In chemistry class in middle and high school, we drew lots of nice neat diagrams of molecules. Lewis dot diagrams, structural diagrams: count the valence electrons, draw the line segments, and there's the molecule. It's a bit of a puzzle, not just a straightforward recipe, but there are wrong answers and one best answer. I always thought of chemistry as something clear-cut. The periodic table is so organized, forests of facts packed into stacks of boxes. The way I tend to see it, the periodic table is hoarding all the answers.

But I just read that those precise little line and dot diagrams don't correspond to experimental results. It's not just that the real molecules have three dimensions and don't appreciate being splayed out and pinned to the page. It's that they won't even hold still enough to be drawn.

So we talk about "resonance structures"--two models that the molecule somehow straddles. Okay. That's like how light is a wave and a particle (though really I am far too blasé about that idea!). Two flat pictures combine to describe a real space-filling thing. That's like how blueprints describe a house someone other than A. Square can inhabit.
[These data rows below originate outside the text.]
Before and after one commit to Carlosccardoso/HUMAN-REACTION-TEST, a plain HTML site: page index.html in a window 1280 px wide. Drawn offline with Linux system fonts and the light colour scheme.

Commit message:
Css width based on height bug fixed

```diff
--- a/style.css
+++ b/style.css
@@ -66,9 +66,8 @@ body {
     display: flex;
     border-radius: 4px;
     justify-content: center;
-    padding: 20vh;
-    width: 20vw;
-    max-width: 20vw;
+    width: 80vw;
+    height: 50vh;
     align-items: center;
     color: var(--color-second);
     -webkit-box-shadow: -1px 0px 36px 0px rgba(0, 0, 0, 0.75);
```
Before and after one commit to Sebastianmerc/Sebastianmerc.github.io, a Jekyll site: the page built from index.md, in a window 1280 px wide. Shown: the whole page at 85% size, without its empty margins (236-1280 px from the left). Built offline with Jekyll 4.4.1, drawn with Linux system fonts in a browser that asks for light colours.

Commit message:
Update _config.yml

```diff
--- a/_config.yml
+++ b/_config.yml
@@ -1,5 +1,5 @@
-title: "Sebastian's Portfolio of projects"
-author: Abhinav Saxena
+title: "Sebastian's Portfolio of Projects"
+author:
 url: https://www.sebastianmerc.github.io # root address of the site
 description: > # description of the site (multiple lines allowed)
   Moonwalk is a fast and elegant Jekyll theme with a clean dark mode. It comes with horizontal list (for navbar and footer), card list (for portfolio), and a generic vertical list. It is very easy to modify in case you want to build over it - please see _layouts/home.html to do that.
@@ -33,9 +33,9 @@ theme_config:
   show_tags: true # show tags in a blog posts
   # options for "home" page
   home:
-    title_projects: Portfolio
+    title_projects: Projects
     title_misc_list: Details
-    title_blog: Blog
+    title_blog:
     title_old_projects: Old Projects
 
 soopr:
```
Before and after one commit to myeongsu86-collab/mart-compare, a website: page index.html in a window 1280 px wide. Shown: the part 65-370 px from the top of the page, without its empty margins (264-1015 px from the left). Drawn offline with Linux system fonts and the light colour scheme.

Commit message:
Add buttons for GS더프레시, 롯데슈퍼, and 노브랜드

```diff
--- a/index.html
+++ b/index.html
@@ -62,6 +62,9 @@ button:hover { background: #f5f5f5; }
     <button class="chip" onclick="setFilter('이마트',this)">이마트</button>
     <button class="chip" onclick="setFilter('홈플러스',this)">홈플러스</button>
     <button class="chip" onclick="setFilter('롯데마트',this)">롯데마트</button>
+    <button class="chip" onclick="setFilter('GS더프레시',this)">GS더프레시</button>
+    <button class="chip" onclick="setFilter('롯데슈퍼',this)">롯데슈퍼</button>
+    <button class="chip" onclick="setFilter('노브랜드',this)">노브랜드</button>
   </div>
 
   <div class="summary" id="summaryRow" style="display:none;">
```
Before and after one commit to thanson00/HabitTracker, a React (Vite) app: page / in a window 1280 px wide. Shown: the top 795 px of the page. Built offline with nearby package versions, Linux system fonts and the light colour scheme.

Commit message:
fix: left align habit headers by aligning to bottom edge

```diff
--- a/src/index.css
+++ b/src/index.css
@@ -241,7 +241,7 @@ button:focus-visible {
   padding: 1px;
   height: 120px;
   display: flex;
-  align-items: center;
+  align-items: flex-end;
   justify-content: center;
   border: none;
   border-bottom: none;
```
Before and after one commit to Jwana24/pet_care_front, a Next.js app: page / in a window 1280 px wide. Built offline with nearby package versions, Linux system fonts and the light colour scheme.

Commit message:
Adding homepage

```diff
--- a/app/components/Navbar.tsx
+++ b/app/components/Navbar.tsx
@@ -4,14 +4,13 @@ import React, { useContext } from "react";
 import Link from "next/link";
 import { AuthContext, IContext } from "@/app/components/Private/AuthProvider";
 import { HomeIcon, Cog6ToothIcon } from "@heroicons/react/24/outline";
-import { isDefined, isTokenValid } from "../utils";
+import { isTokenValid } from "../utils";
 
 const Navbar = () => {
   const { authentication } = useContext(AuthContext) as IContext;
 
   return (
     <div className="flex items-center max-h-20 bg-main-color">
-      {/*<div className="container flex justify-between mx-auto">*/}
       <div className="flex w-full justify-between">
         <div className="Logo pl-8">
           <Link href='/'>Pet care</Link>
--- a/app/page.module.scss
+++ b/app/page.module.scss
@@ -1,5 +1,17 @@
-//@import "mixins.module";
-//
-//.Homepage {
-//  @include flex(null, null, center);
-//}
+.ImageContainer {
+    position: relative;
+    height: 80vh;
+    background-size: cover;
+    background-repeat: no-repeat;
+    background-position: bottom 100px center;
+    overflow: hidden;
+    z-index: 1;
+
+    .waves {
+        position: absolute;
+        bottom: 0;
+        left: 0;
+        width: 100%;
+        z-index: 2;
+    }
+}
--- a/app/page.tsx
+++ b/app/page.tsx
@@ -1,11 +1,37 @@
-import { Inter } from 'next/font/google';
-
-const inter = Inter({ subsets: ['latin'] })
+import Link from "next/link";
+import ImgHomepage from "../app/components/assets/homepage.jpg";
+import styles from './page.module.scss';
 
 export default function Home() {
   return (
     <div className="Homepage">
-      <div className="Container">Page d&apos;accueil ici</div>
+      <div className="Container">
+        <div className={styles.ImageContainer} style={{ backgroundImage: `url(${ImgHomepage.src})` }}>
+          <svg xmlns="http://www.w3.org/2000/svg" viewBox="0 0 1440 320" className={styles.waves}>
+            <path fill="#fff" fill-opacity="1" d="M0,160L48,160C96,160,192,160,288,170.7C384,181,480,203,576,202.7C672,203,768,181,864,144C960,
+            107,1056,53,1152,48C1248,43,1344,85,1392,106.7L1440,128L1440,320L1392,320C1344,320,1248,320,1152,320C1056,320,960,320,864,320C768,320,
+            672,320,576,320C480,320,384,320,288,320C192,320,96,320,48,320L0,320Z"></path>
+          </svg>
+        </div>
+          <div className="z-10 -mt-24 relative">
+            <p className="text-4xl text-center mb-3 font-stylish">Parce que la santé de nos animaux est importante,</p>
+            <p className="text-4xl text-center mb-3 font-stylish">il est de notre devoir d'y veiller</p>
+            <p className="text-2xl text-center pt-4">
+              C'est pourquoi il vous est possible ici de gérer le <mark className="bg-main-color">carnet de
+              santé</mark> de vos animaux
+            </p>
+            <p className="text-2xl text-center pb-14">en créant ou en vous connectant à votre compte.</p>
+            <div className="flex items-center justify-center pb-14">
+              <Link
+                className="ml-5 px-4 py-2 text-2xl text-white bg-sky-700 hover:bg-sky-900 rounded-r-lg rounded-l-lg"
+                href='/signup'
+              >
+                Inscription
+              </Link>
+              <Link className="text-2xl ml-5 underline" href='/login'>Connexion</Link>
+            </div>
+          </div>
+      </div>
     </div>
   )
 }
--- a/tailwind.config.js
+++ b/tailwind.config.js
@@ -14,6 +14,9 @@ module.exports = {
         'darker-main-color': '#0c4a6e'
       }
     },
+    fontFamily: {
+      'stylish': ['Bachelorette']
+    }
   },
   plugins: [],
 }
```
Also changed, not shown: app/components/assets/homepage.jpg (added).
But then I kept reading. The books tells me, now, that the bonds in an oxygen molecule can't be single bonds, but they can't be double bonds, either. Our diagrams fit badly, like a too-small jacket. The lines in the diagrams are always crisp and straight. But in a living molecule, the bonds aren't static and clean. The electrons flit and flash everywhere, and they squirm out of their prescribed paths. They go wandering.

I thought chemistry meant knowing the proportions and the way they combine, knowing how to read the periodic table. But it seems that even on the level of atoms associating with each other, living together, getting married (to have all things in common?), nothing is completely known. Uncertainty lurks in the very air we breathe. How many mysteriously structured oxygen molecules flooded into my lungs just now? and how many did I breathe out?

And how often do I leave my orbit?

And what else do I assume I can diagram and label, when really it's a cloud and a dance and an animated creature, not a cadavre to be dissected, not a line to be drawn, not a road to whiz along?

1 comment:

Anonymous said...

Miss you Jen!
Very cool post. The line And how often do I leave my orbit? is a zinger : ) I was just talking to someone yesterday about how when you get deep enough into even a very logical subject, things get abstract. I tend to think of science as being step by step set in stone but its not really how it is. We were reading a poem in Precept about the creation of the earth (The Father was the Void, the Wife Waves, or something like that by Gary Snyder) and it actually works pretty well with science. The teacher was saying that at the deep level science can sound like poetry.